Mr. Tamon Asonuma, Dirk Niepelt, and Mr. Romain Ranciere
Rejecting a common assumption in the sovereign debt literature, we document that creditor losses (“haircuts”) during sovereign restructuring episodes are asymmetric across debt instruments. We code a comprehensive dataset on instrument-specific haircuts for 28 debt restructurings with private creditors in 1999–2015 and find that haircuts on shorter-term debt are larger than those on debt of longer maturity. In a standard asset pricing model, we show that increasing short-run default risk in the run-up to a restructuring episode can explain the stylized fact. The data confirms the predicted relation between perceived default risk, bond prices, and haircuts by maturity.
Mr. Tamon Asonuma, Mr. Marcos d Chamon, and Akira Sasahara
Sovereign debt restructurings have been shown to influence the dynamics of imports and exports. This paper shows that the impact can vary substantially depending on whether the restructuring takes place preemptively without missing payments to creditors, or whether it takes place after a default has occurred.

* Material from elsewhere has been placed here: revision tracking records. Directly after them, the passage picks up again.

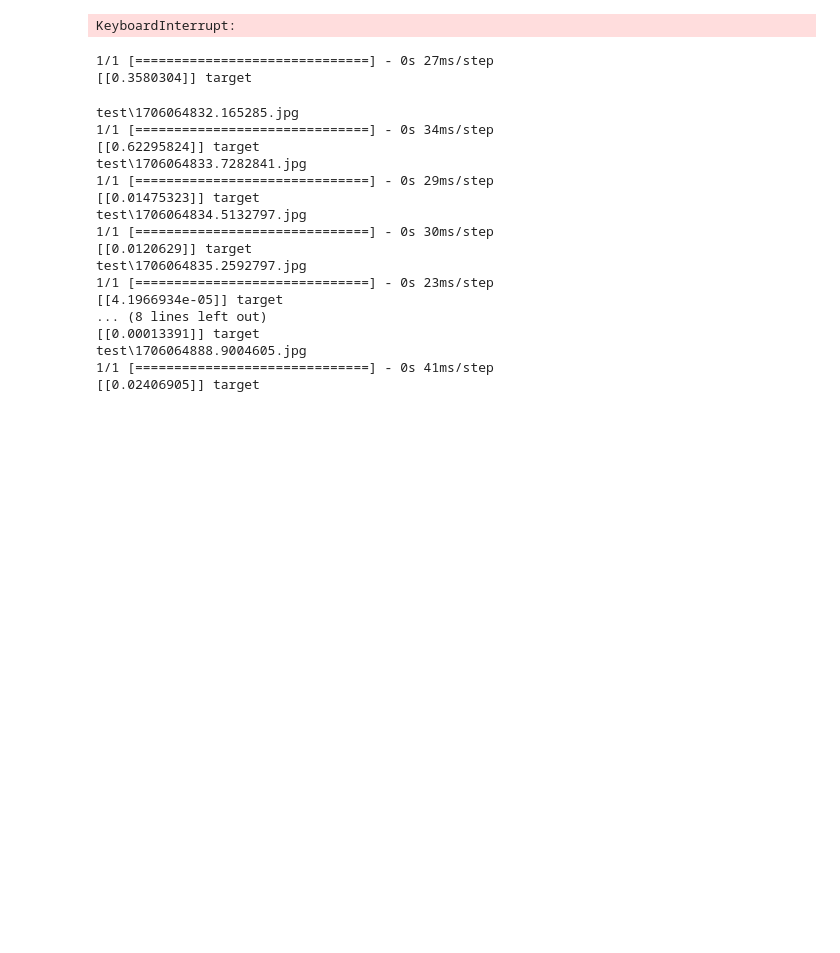
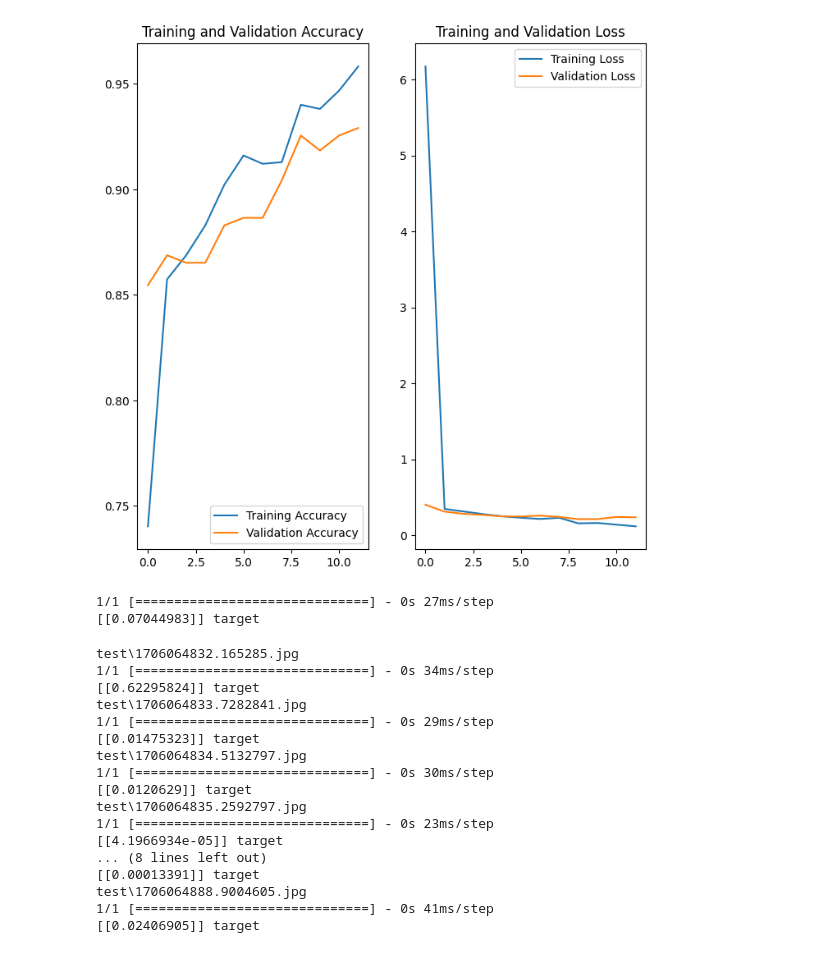
Before and after one commit to vincent0955/ml-triggerbot-ow2, a Jupyter notebook: train.ipynb, the cells around one changed output. Cells and saved outputs as stored; diff of their text form; code cells hidden in the pictures; blank space fills up the shorter version.

```diff
--- a/train.ipynb
+++ b/train.ipynb
@@ -80,7 +80,7 @@ early_stopping = tf.keras.callbacks.EarlyStopping(
   restore_best_weights=True,
 )
 
-epochs = 15
+epochs = 12
 history = model.fit(
   train_ds,
   validation_data=val_ds,
@@ -130,3 +130,3 @@ Epoch 20/200
-KeyboardInterrupt:
+[figure, added]
 # %%
 # save model
@@ -134,5 +134,5 @@ model.save('./models/OW2cNoVal.keras')
 # %%
-img = tf.keras.utils.load_img('./OW2/not/1.jpg', target_size=(img_height, img_width))
+img = tf.keras.utils.load_img('./OW2dataset/not/2.png', target_size=(img_height, img_width))
 
 img_array = tf.keras.utils.img_to_array(img)
 img_array = tf.expand_dims(img_array, 0)
@@ -143,7 +143,7 @@ predictions = model.predict(img_array)
 print(predictions, class_names[1])
 # %% [output]
 1/1 [==============================] - 0s 27ms/step
-[[0.3580304]] target
+[[0.07044983]] target
 # %%
 # predict pictures in test
 dir = pathlib.Path('./test/')
```
Also changed, not shown: parts of 2 cells of this notebook, 2 other files.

We document that countries with post-default restructurings experience on average: (i) a more severe and protracted decline in imports, (ii) a larger fall in exports, and (iii) a sharper and more prolonged decline in both GDP, investment and real exchange rate than preemptive cases. These stylized facts are confirmed by panel regressions and local projection estimates, and a range of robustness checks including for the endogeneity of the restructuring strategy. Our findings suggest that a country’s choice of how to go about restructuring its debt can have major implications for the costs it incurs from restructuring.
Mr. Tamon Asonuma, Dirk Niepelt, and Mr. Romain Ranciere

.08) Maturity Differential −0 49*** −0.49*** −0.49*** (S - L, year) (0.05) (0.05) (0.05) Duration of Restructuring −10.39 (years) (7.92) Argentina 2001–2005 43.67** Restructuring (dummy) (22.12) Strictly Preemptive Restructuring 17.89** (dummy) (7.22) Weakly Preemptive Restructuring 9.79 (dummy) (11.71) External Debt Restructuring 16.56** (dummy) (7.07) Constant 2.88 2.21*** −16.39* (3.08) (0.60) (8.66) Episode

Mr. Xavier Debrun

.068 2.434 0.016 Nonoil commodities prices 0.067 2.171 0.031 Default-restructuring dummy 0.477 2.683 0.008 Weighted R -squared 0.662 Unweighted R -squared 0.504 Number of observations 244 Note: Feasible generalized least square estimates with robust standard errors. Country fixed effects not reported. The country fixed effects provide additional information on surplus-generating capacity. Although they capture any country-specific feature systematically affecting fiscal performance, they